Stored data:
════════════════════
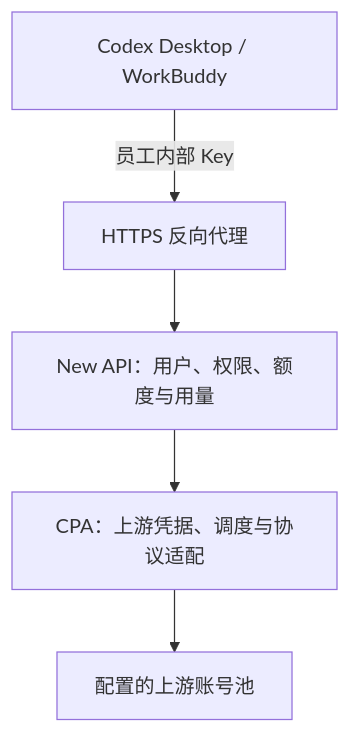
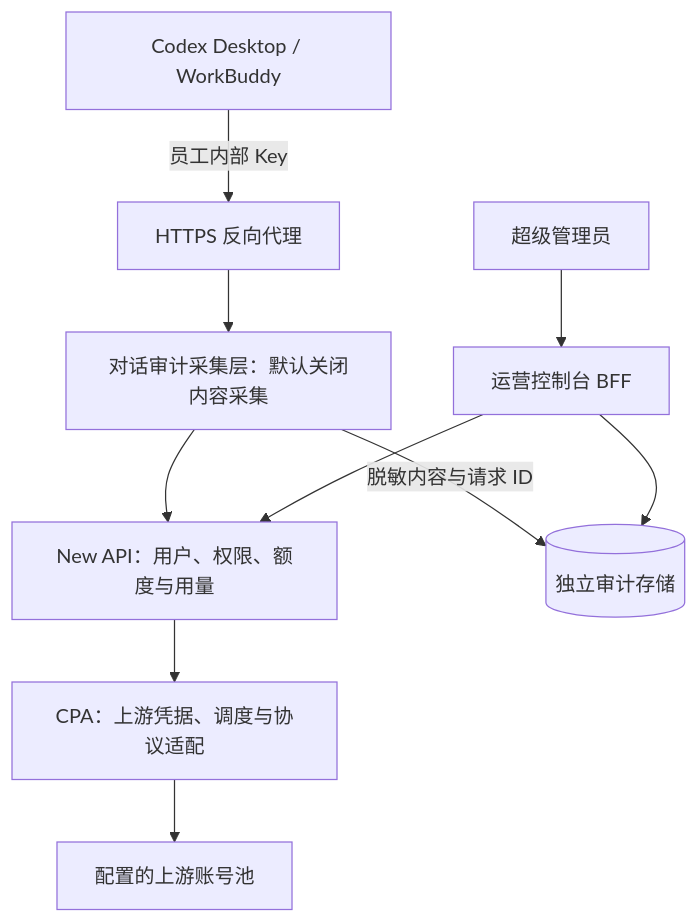
Before and after one commit to wqdcjnb/ai-ops-platform: the diagram in docs-site/content/technical/architecture.md, drawn with Mermaid. The commit also changed other lines of this file and 8 other files, not shown here.

````diff
--- a/docs-site/content/technical/architecture.md
+++ b/docs-site/content/technical/architecture.md
@@ -7,7 +7,12 @@
 ```mermaid
 flowchart TB
   C[Codex Desktop / WorkBuddy] -->|员工内部 Key| E[HTTPS 反向代理]
-  E --> N[New API：用户、权限、额度与用量]
+  E --> Q[对话审计采集层：默认关闭内容采集]
+  Q --> N[New API：用户、权限、额度与用量]
   N --> P[CPA：上游凭据、调度与协议适配]
   P --> U[配置的上游账号池]
+  Q -->|脱敏内容与请求 ID| S[(独立审计存储)]
+  A[超级管理员] --> B[运营控制台 BFF]
+  B --> N
+  B --> S
 ```
````
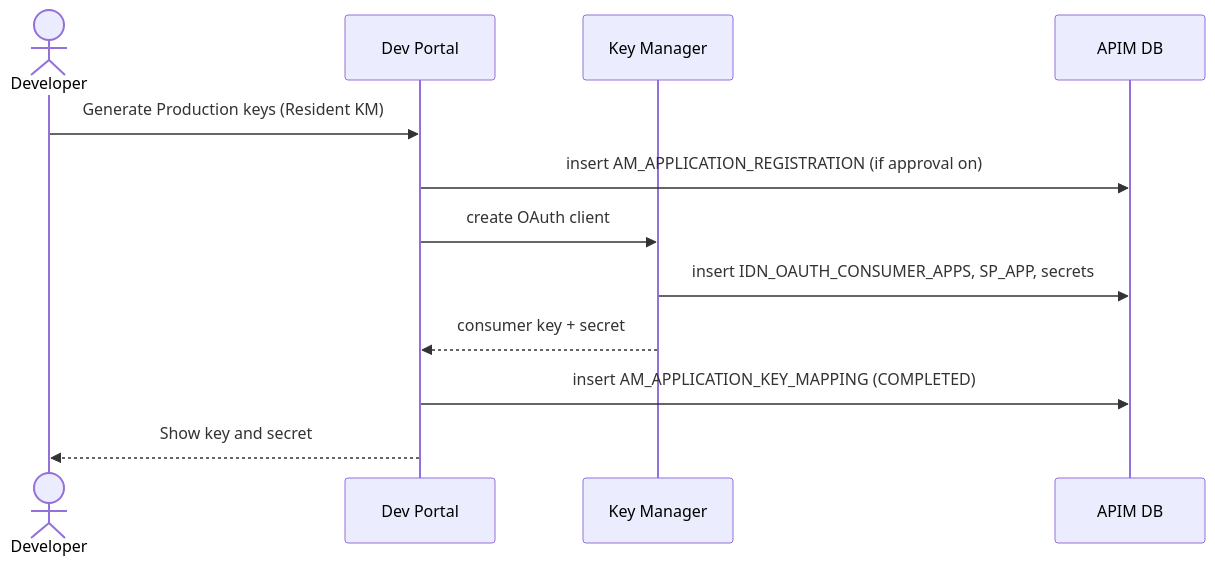
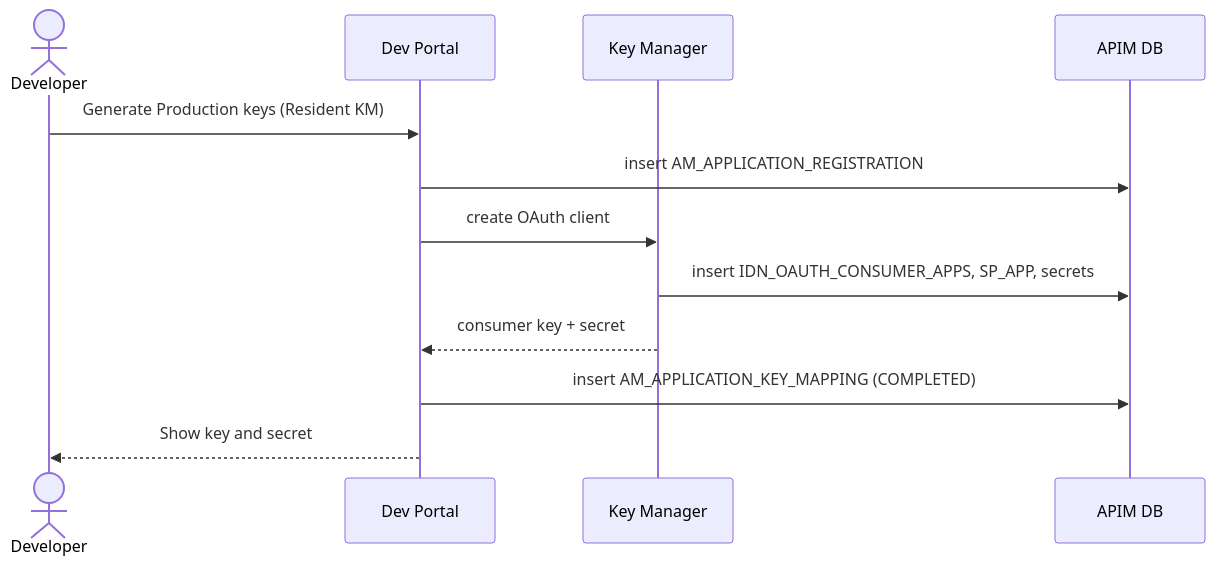
One commit to SaviNimz/apim-db-docs changed the second of 2 diagrams in docs/apim-4/flows/09-generate-keys.md. Above: the diagram before and after it, drawn with Mermaid. The commit also changed other lines of this file and 55 other files, not shown here.

First line of the commit message:
Verify all core flows against running 3.2.0 and 4.7.0 servers

````diff
--- a/docs/apim-4/flows/09-generate-keys.md
+++ b/docs/apim-4/flows/09-generate-keys.md
@@ -25,14 +32,14 @@
 ```mermaid
 sequenceDiagram
     actor Dev as Developer
     participant Portal as Dev Portal
     participant KM as Key Manager
     participant DB as APIM DB
     Dev->>Portal: Generate Production keys (Resident KM)
-    Portal->>DB: insert AM_APPLICATION_REGISTRATION (if approval on)
+    Portal->>DB: insert AM_APPLICATION_REGISTRATION
     Portal->>KM: create OAuth client
     KM->>DB: insert IDN_OAUTH_CONSUMER_APPS, SP_APP, secrets
     KM-->>Portal: consumer key + secret
     Portal->>DB: insert AM_APPLICATION_KEY_MAPPING (COMPLETED)
     Portal-->>Dev: Show key and secret
 ```
````
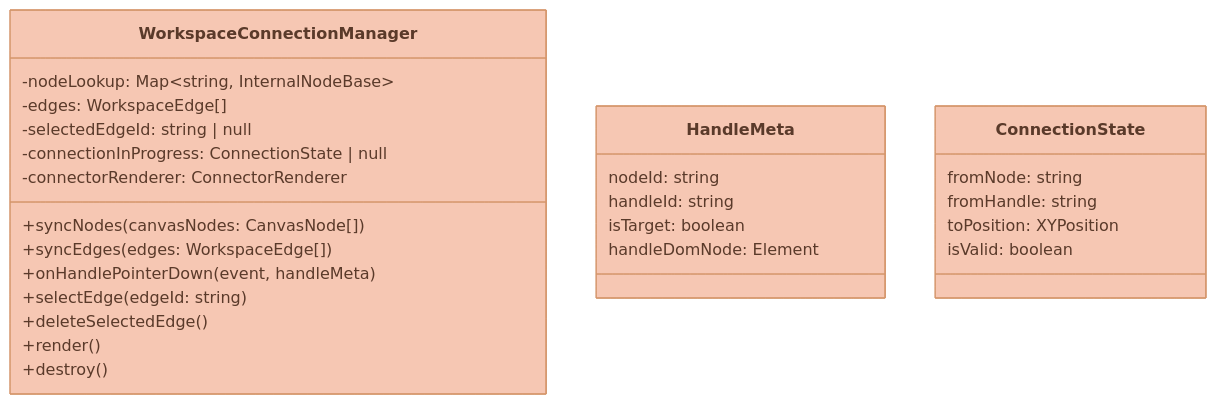
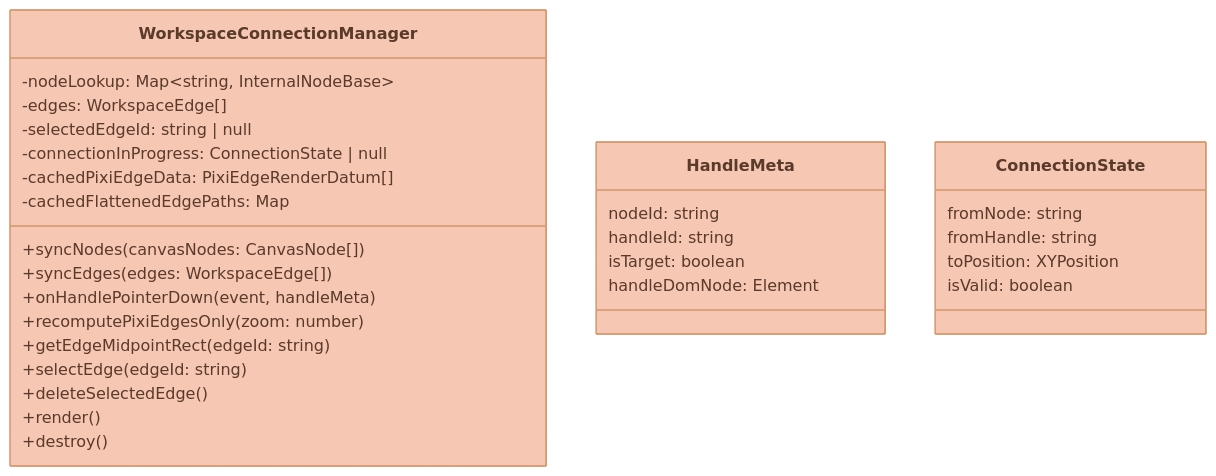
Diagram 13 of 17 in documentation/features/WORKSPACE-FEATURE.md (Lixpi/lixpi), drawn with Mermaid before and after one commit. The commit also changed other lines of this file and 27 other files, not shown here.

Commit message:
LIX-168 # PIXI-only workspace connectors; remove PIXI init failure fallback

````diff
--- a/documentation/features/WORKSPACE-FEATURE.md
+++ b/documentation/features/WORKSPACE-FEATURE.md
@@ -871,33 +869,36 @@
 ```mermaid
 %%{init: {'theme': 'base', 'themeVariables': { 'primaryColor': '#F6C7B3', 'primaryTextColor': '#5a3a2a', 'primaryBorderColor': '#d4956a', 'secondaryColor': '#C3DEDD', 'secondaryTextColor': '#1a3a47', 'secondaryBorderColor': '#4a8a9d', 'tertiaryColor': '#DCECE9', 'tertiaryTextColor': '#1a3a47', 'tertiaryBorderColor': '#82B2C0', 'lineColor': '#d4956a', 'textColor': '#5a3a2a'}}}%%
 classDiagram
     class WorkspaceConnectionManager {
         -nodeLookup: Map~string, InternalNodeBase~
         -edges: WorkspaceEdge[]
         -selectedEdgeId: string | null
         -connectionInProgress: ConnectionState | null
-        -connectorRenderer: ConnectorRenderer
+        -cachedPixiEdgeData: PixiEdgeRenderDatum[]
+        -cachedFlattenedEdgePaths: Map
 
         +syncNodes(canvasNodes: CanvasNode[])
         +syncEdges(edges: WorkspaceEdge[])
         +onHandlePointerDown(event, handleMeta)
+        +recomputePixiEdgesOnly(zoom: number)
+        +getEdgeMidpointRect(edgeId: string)
         +selectEdge(edgeId: string)
         +deleteSelectedEdge()
         +render()
         +destroy()
     }
 
     class HandleMeta {
         nodeId: string
         handleId: string
         isTarget: boolean
         handleDomNode: Element
     }
 
     class ConnectionState {
         fromNode: string
         fromHandle: string
         toPosition: XYPosition
         isValid: boolean
     }
 ```
````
════════════════════
WORK TO COMPLETE:
For the entries above, say how many lines contain the word "ConnectionState", giving the number alone.

WRITTEN SOLUTION:
2